[Exercise aim]: In the listing below, which lines contain the string "none"? Copy them all.

(Material for this exercise)

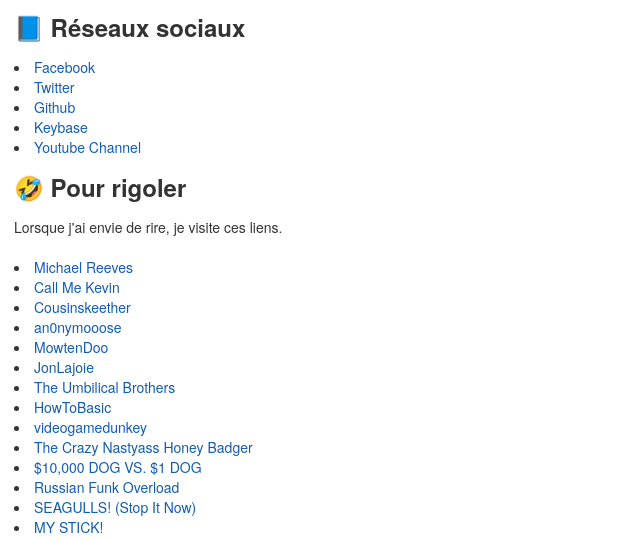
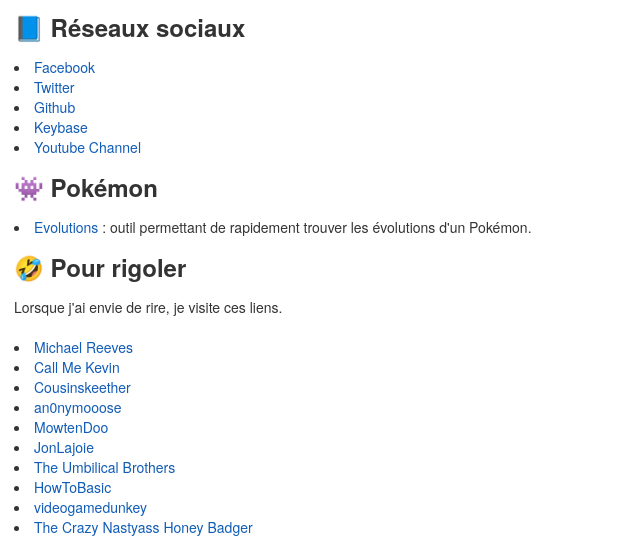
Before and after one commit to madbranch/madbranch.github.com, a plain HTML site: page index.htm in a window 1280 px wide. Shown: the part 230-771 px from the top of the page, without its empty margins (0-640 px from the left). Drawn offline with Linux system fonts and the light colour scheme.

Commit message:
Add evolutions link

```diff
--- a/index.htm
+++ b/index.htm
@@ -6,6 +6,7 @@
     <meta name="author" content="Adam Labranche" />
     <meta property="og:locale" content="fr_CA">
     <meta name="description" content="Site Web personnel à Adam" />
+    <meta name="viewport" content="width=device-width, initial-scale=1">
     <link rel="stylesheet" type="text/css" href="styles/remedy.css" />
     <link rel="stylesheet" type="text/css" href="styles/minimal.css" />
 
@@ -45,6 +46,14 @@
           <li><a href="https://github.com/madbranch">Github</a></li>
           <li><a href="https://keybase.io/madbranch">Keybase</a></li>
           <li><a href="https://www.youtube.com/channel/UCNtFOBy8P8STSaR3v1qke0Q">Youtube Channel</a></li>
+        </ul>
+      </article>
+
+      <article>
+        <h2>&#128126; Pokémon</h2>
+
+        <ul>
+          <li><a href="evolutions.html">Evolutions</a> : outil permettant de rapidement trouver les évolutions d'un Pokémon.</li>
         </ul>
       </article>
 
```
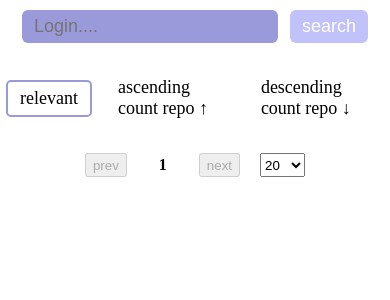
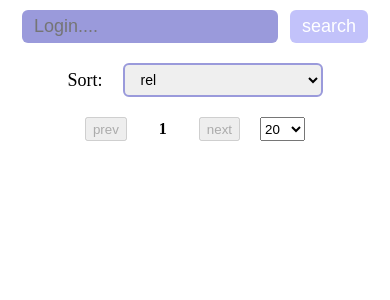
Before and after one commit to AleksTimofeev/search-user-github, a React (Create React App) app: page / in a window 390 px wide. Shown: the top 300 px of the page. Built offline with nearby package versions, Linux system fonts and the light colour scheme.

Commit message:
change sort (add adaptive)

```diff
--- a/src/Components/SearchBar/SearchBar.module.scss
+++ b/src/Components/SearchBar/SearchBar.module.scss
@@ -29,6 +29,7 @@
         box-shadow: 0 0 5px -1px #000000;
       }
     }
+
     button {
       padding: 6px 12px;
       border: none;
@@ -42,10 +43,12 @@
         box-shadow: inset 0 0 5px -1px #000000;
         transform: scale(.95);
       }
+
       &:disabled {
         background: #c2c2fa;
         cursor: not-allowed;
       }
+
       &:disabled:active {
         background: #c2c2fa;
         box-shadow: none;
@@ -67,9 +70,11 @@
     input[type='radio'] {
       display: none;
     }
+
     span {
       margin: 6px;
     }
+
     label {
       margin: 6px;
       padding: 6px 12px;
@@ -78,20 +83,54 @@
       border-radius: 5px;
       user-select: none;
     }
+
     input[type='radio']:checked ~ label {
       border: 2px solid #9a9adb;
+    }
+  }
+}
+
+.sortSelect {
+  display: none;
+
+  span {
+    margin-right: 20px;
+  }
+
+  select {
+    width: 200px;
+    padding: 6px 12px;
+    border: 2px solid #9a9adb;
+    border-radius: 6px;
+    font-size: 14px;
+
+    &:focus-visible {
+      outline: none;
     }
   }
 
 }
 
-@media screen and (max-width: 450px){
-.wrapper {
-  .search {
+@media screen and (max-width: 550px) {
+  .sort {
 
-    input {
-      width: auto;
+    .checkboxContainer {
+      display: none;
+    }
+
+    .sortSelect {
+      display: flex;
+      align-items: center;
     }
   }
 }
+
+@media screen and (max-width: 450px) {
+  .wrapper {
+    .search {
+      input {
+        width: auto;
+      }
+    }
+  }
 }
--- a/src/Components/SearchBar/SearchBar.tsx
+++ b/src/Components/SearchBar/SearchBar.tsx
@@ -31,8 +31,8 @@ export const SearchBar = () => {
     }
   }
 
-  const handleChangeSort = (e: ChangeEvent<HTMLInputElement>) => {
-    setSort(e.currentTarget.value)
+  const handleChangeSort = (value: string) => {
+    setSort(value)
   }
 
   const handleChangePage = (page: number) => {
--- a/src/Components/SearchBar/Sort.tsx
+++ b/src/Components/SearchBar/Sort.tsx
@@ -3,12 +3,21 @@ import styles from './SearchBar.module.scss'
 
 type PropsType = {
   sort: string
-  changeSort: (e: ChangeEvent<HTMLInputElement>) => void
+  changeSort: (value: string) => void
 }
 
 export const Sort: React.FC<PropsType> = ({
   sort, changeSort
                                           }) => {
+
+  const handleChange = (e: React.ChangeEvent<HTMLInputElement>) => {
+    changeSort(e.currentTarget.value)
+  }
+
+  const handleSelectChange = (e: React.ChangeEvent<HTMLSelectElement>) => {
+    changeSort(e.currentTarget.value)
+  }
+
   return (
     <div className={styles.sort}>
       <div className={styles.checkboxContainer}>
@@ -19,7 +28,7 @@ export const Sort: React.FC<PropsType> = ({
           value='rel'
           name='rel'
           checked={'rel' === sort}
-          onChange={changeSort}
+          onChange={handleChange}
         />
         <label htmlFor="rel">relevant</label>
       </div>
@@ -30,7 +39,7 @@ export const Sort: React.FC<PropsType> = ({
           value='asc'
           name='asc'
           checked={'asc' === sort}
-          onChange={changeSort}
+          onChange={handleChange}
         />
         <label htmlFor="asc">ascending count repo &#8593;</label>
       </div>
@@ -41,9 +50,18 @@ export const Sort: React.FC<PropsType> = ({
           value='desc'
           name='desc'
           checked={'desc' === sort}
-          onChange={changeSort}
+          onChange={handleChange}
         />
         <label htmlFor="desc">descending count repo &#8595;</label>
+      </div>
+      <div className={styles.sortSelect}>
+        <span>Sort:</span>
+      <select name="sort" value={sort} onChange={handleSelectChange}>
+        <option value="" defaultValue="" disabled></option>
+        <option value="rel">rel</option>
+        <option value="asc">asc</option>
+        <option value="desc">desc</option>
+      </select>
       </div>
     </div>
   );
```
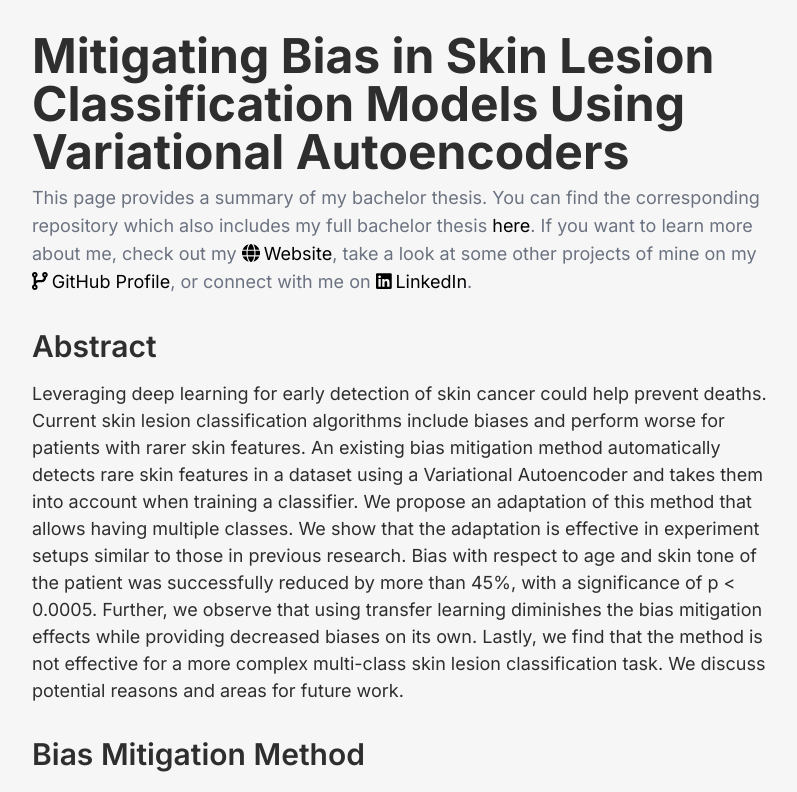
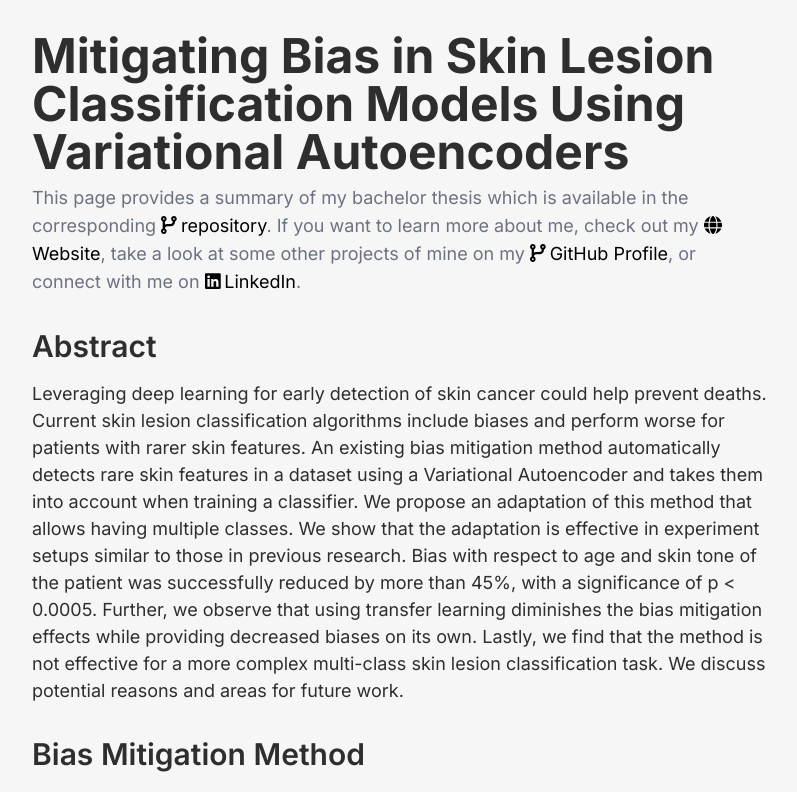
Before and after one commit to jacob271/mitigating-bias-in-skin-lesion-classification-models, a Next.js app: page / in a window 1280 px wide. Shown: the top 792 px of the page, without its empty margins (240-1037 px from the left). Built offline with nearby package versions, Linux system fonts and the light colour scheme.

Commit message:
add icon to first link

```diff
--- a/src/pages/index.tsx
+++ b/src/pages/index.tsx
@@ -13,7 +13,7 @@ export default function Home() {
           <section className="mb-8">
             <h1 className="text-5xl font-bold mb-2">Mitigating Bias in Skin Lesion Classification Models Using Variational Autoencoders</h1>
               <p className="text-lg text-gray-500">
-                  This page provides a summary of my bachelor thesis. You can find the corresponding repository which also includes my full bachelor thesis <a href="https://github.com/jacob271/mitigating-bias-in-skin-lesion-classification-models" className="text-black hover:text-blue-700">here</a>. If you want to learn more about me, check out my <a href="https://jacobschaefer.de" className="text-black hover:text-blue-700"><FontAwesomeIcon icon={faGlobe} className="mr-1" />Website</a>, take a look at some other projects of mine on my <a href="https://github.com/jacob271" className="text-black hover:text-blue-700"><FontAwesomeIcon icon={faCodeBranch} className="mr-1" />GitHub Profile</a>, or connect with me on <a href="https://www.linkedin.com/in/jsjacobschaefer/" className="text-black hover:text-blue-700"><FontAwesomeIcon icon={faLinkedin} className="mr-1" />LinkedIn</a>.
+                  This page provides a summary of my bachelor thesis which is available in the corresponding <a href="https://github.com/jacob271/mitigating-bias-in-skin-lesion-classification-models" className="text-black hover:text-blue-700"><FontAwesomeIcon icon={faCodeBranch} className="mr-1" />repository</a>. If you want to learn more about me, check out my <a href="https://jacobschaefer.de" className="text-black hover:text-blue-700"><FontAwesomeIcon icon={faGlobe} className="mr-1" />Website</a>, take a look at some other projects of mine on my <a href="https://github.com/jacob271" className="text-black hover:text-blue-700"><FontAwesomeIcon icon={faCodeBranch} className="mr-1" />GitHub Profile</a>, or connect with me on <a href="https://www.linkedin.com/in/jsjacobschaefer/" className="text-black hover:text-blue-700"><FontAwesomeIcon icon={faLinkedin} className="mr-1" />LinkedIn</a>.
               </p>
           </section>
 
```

(End Material for this exercise)

[Reply to the exercise]:
       border: none;
         box-shadow: none;
       display: none;
       user-select: none;
+  display: none;
+      outline: none;
+      display: none;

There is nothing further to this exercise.